_WORK INSTRUCTIONS_
Any pictures should be dropped; everything else in the records is to be returned exactly.

_RECORD EXTRACTS_
_ _ _ _

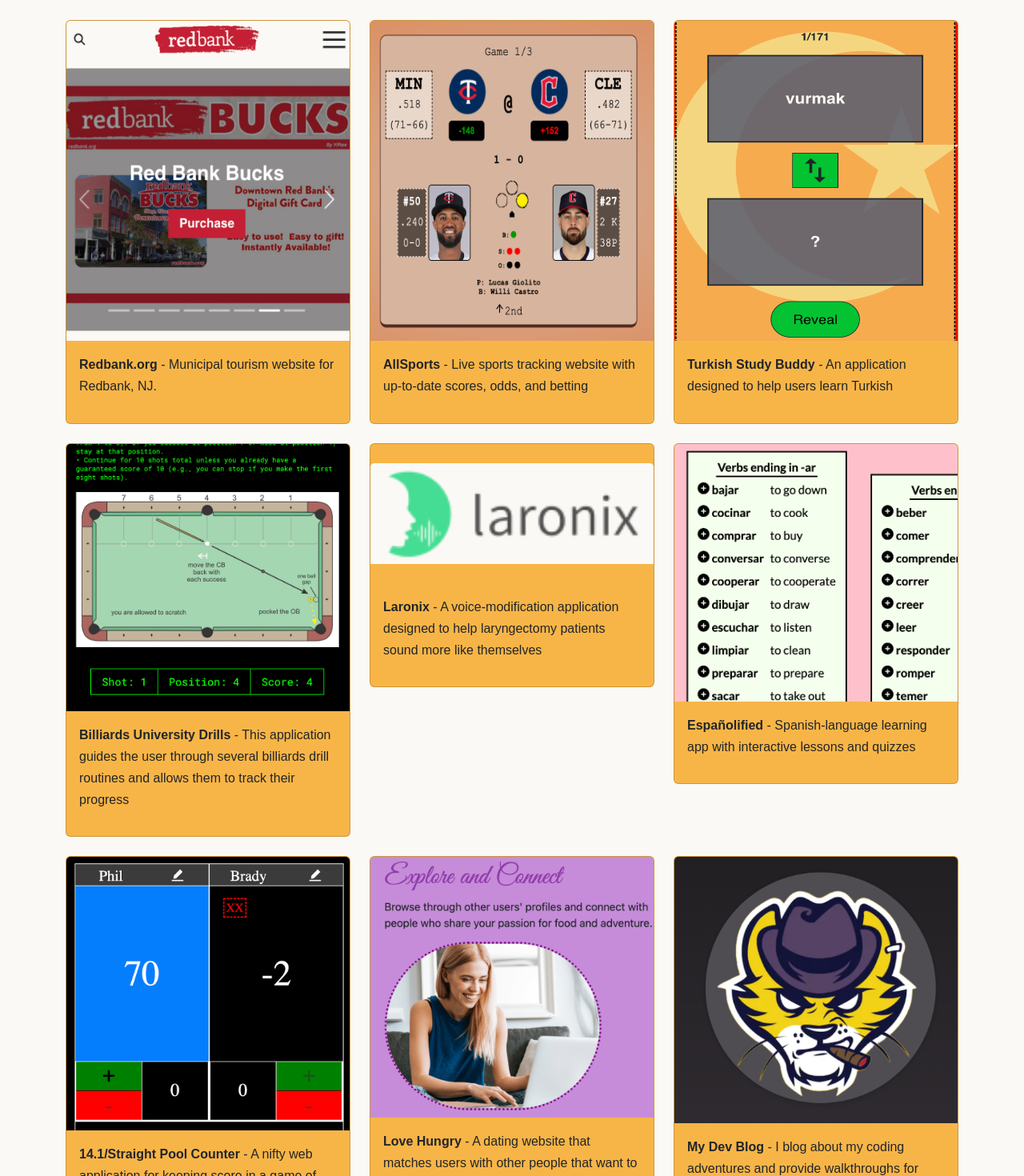
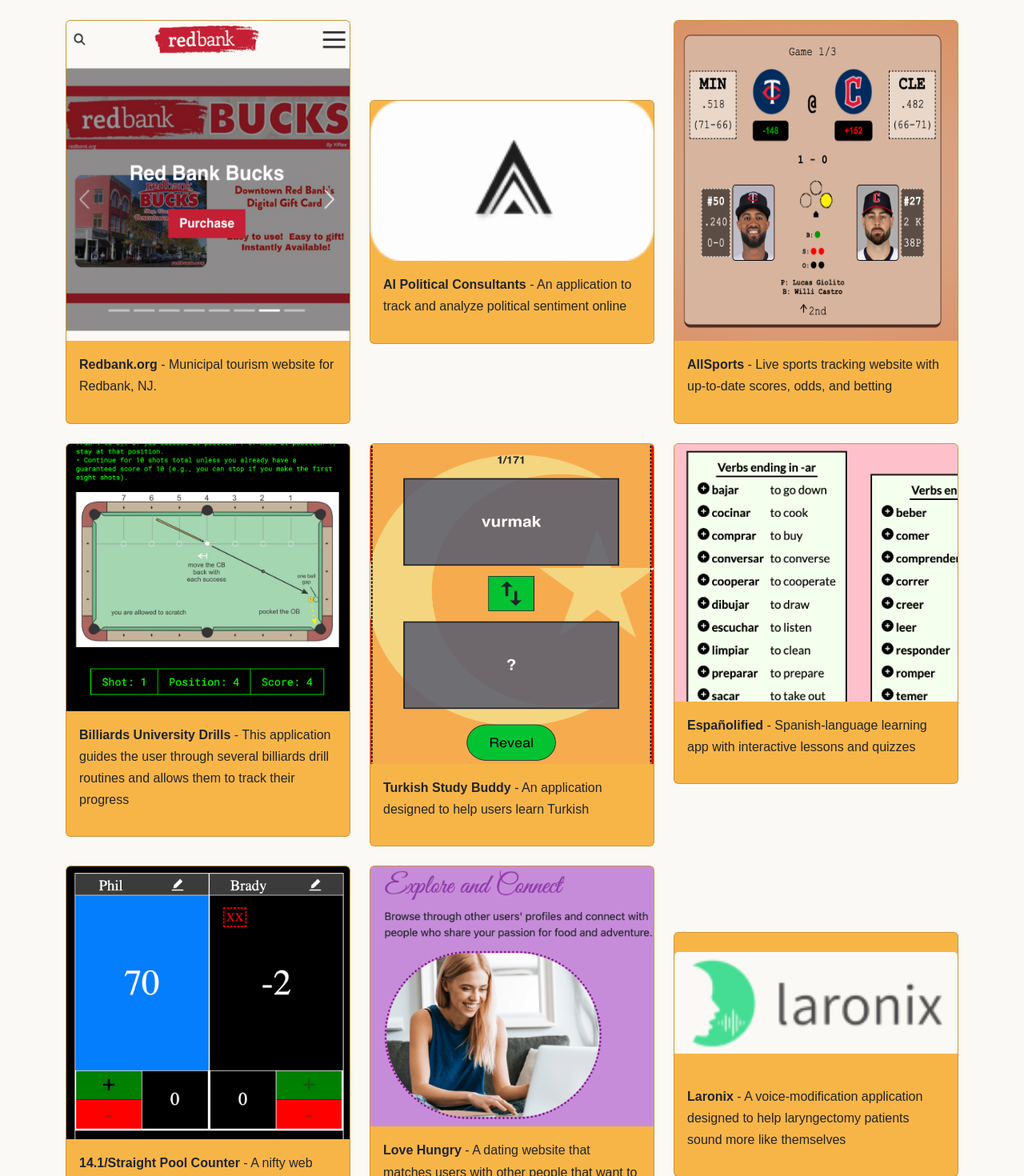
Before and after one commit to moviefan322/moviefan322.github.io, a React (Vite) app: page / in a window 1280 px wide. Shown: the part 2600-4070 px from the top of the page at 80% size. Built offline with nearby package versions, Linux system fonts and the light colour scheme.

Commit message:
updates projects

```diff
--- a/src/components/Modals.tsx
+++ b/src/components/Modals.tsx
@@ -396,6 +396,48 @@
           </div>
         </div>
       </div>
+
+      <div id="modalai" className="modal fade">
+        <div className="modal-dialog modal-lg mt-7">
+          <div className="modal-content bg-dark text-white p-5 border-2 border-light">
+            <div className="row">
+              <div className="col-md-6 mt-4">
+                <img src="aiscreenshot.png" alt="" className="img-fluid" />
+              </div>
+              <div className="col-md-6 mt-4 text-center modal-dex">
+                <h3>AI Political Consultant</h3>
+                <p>
+                  This application is designed to help spin political sentiment
+                  online. It is built with a Next.js front end and a Python back
+                  end. The application uses a sentiment analysis algorithm to
+                  track political sentiment online and provide a dashboard for
+                  users to track sentiment over time. It uses an OpenAI wrapper
+                  to generate positve respones to negative tweets.
+                </p>
+                <div className="mt-7 d-flex justify-content-between modal-link">
+                  <a
+                    href="https://ai-political-consultant.vercel.app/"
+                    className="btn btn-primary text-white btn-outline-dark"
+                  >
+                    {" "}
+                    Site{" "}
+                  </a>
+                  <a
+                    href="https://github.com/moviefan322/politic"
+                    className="btn btn-dark text-white mx-4 btn-outline-light"
+                  >
+                    {" "}
+                    Code{" "}
+                  </a>
+                  <button className="btn btn-light" data-bs-dismiss="modal">
+                    Close
+                  </button>
+                </div>
+              </div>
+            </div>
+          </div>
+        </div>
+      </div>
     </div>
   );
 }
--- a/src/components/Projects.tsx
+++ b/src/components/Projects.tsx
@@ -27,6 +27,23 @@
                 </a>
               </div>
             </div>
+            <div className="col-md-4 mb-4 align-self-center">
+              <div className="card bg-primary">
+                <a data-bs-toggle="modal" data-bs-target="#modalai">
+                  <img
+                    src="ailogo.png"
+                    className="card-img-top"
+                    height="200px"
+                  />
+                  <div className="card-body">
+                    <p>
+                      <strong>AI Political Consultants</strong> - An application
+                      to track and analyze political sentiment online
+                    </p>
+                  </div>
+                </a>
+              </div>
+            </div>
             <div className="col-md-4 mb-4">
               <div className="card bg-primary">
                 <a data-bs-toggle="modal" data-bs-target="#modal1">
@@ -39,19 +56,6 @@
                     <p>
                       <strong>AllSports</strong> - Live sports tracking website
                       with up-to-date scores, odds, and betting
-                    </p>
-                  </div>
-                </a>
-              </div>
-            </div>
-            <div className="col-md-4 mb-4">
-              <div className="card bg-primary">
-                <a data-bs-toggle="modal" data-bs-target="#modaltsb">
-                  <img src="tsb.png" className="card-img-top" height="400px" />
-                  <div className="card-body">
-                    <p>
-                      <strong>Turkish Study Buddy</strong> - An application
-                      designed to help users learn Turkish
                     </p>
                   </div>
                 </a>
@@ -76,16 +80,12 @@
             </div>
             <div className="col-md-4 mb-4">
               <div className="card bg-primary">
-                <a data-bs-toggle="modal" data-bs-target="#modal4">
-                  <img
-                    src="laronix-header.png"
-                    className="card-img-top bg-light my-4"
-                  />
+                <a data-bs-toggle="modal" data-bs-target="#modaltsb">
+                  <img src="tsb.png" className="card-img-top" height="400px" />
                   <div className="card-body">
                     <p>
-                      <strong>Laronix</strong> - A voice-modification
-                      application designed to help laryngectomy patients sound
-                      more like themselves
+                      <strong>Turkish Study Buddy</strong> - An application
+                      designed to help users learn Turkish
                     </p>
                   </div>
                 </a>
@@ -137,15 +137,18 @@
                 </a>
               </div>
             </div>
-            <div className="col-md-4 mb-4">
+            <div className="col-md-4 mb-4 align-self-center">
               <div className="card bg-primary">
-                <a data-bs-toggle="modal" data-bs-target="#modal6">
-                  <img src="devblog1.png" className="card-img-top" />
+                <a data-bs-toggle="modal" data-bs-target="#modal4">
+                  <img
+                    src="laronix-header.png"
+                    className="card-img-top bg-light my-4"
+                  />
                   <div className="card-body">
                     <p>
-                      <strong>My Dev Blog</strong> - I blog about my coding
-                      adventures and provide walkthroughs for various
-                      technologies
+                      <strong>Laronix</strong> - A voice-modification
+                      application designed to help laryngectomy patients sound
+                      more like themselves
                     </p>
                   </div>
                 </a>
```
Also changed, not shown: public/ailogo.png (added), public/aiscreenshot.png (added).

_ _ _ _

_TASK ANSWER_
Before and after one commit to moviefan322/moviefan322.github.io, a React (Vite) app: page / in a window 1280 px wide. Shown: the part 2600-4070 px from the top of the page at 80% size. Built offline with nearby package versions, Linux system fonts and the light colour scheme.

Commit message:
updates projects

```diff
--- a/src/components/Modals.tsx
+++ b/src/components/Modals.tsx
@@ -396,6 +396,48 @@
           </div>
         </div>
       </div>
+
+      <div id="modalai" className="modal fade">
+        <div className="modal-dialog modal-lg mt-7">
+          <div className="modal-content bg-dark text-white p-5 border-2 border-light">
+            <div className="row">
+              <div className="col-md-6 mt-4">
+                <img src="aiscreenshot.png" alt="" className="img-fluid" />
+              </div>
+              <div className="col-md-6 mt-4 text-center modal-dex">
+                <h3>AI Political Consultant</h3>
+                <p>
+                  This application is designed to help spin political sentiment
+                  online. It is built with a Next.js front end and a Python back
+                  end. The application uses a sentiment analysis algorithm to
+                  track political sentiment online and provide a dashboard for
+                  users to track sentiment over time. It uses an OpenAI wrapper
+                  to generate positve respones to negative tweets.
+                </p>
+                <div className="mt-7 d-flex justify-content-between modal-link">
+                  <a
+                    href="https://ai-political-consultant.vercel.app/"
+                    className="btn btn-primary text-white btn-outline-dark"
+                  >
+                    {" "}
+                    Site{" "}
+                  </a>
+                  <a
+                    href="https://github.com/moviefan322/politic"
+                    className="btn btn-dark text-white mx-4 btn-outline-light"
+                  >
+                    {" "}
+                    Code{" "}
+                  </a>
+                  <button className="btn btn-light" data-bs-dismiss="modal">
+                    Close
+                  </button>
+                </div>
+              </div>
+            </div>
+          </div>
+        </div>
+      </div>
     </div>
   );
 }
--- a/src/components/Projects.tsx
+++ b/src/components/Projects.tsx
@@ -27,6 +27,23 @@
                 </a>
               </div>
             </div>
+            <div className="col-md-4 mb-4 align-self-center">
+              <div className="card bg-primary">
+                <a data-bs-toggle="modal" data-bs-target="#modalai">
+                  <img
+                    src="ailogo.png"
+                    className="card-img-top"
+                    height="200px"
+                  />
+                  <div className="card-body">
+                    <p>
+                      <strong>AI Political Consultants</strong> - An application
+                      to track and analyze political sentiment online
+                    </p>
+                  </div>
+                </a>
+              </div>
+            </div>
             <div className="col-md-4 mb-4">
               <div className="card bg-primary">
                 <a data-bs-toggle="modal" data-bs-target="#modal1">
@@ -39,19 +56,6 @@
                     <p>
                       <strong>AllSports</strong> - Live sports tracking website
                       with up-to-date scores, odds, and betting
-                    </p>
-                  </div>
-                </a>
-              </div>
-            </div>
-            <div className="col-md-4 mb-4">
-              <div className="card bg-primary">
-                <a data-bs-toggle="modal" data-bs-target="#modaltsb">
-                  <img src="tsb.png" className="card-img-top" height="400px" />
-                  <div className="card-body">
-                    <p>
-                      <strong>Turkish Study Buddy</strong> - An application
-                      designed to help users learn Turkish
                     </p>
                   </div>
                 </a>
@@ -76,16 +80,12 @@
             </div>
             <div className="col-md-4 mb-4">
               <div className="card bg-primary">
-                <a data-bs-toggle="modal" data-bs-target="#modal4">
-                  <img
-                    src="laronix-header.png"
-                    className="card-img-top bg-light my-4"
-                  />
+                <a data-bs-toggle="modal" data-bs-target="#modaltsb">
+                  <img src="tsb.png" className="card-img-top" height="400px" />
                   <div className="card-body">
                     <p>
-                      <strong>Laronix</strong> - A voice-modification
-                      application designed to help laryngectomy patients sound
-                      more like themselves
+                      <strong>Turkish Study Buddy</strong> - An application
+                      designed to help users learn Turkish
                     </p>
                   </div>
                 </a>
@@ -137,15 +137,18 @@
                 </a>
               </div>
             </div>
-            <div className="col-md-4 mb-4">
+            <div className="col-md-4 mb-4 align-self-center">
               <div className="card bg-primary">
-                <a data-bs-toggle="modal" data-bs-target="#modal6">
-                  <img src="devblog1.png" className="card-img-top" />
+                <a data-bs-toggle="modal" data-bs-target="#modal4">
+                  <img
+                    src="laronix-header.png"
+                    className="card-img-top bg-light my-4"
+                  />
                   <div className="card-body">
                     <p>
-                      <strong>My Dev Blog</strong> - I blog about my coding
-                      adventures and provide walkthroughs for various
-                      technologies
+                      <strong>Laronix</strong> - A voice-modification
+                      application designed to help laryngectomy patients sound
+                      more like themselves
                     </p>
                   </div>
                 </a>
```
Also changed, not shown: public/ailogo.png (added), public/aiscreenshot.png (added).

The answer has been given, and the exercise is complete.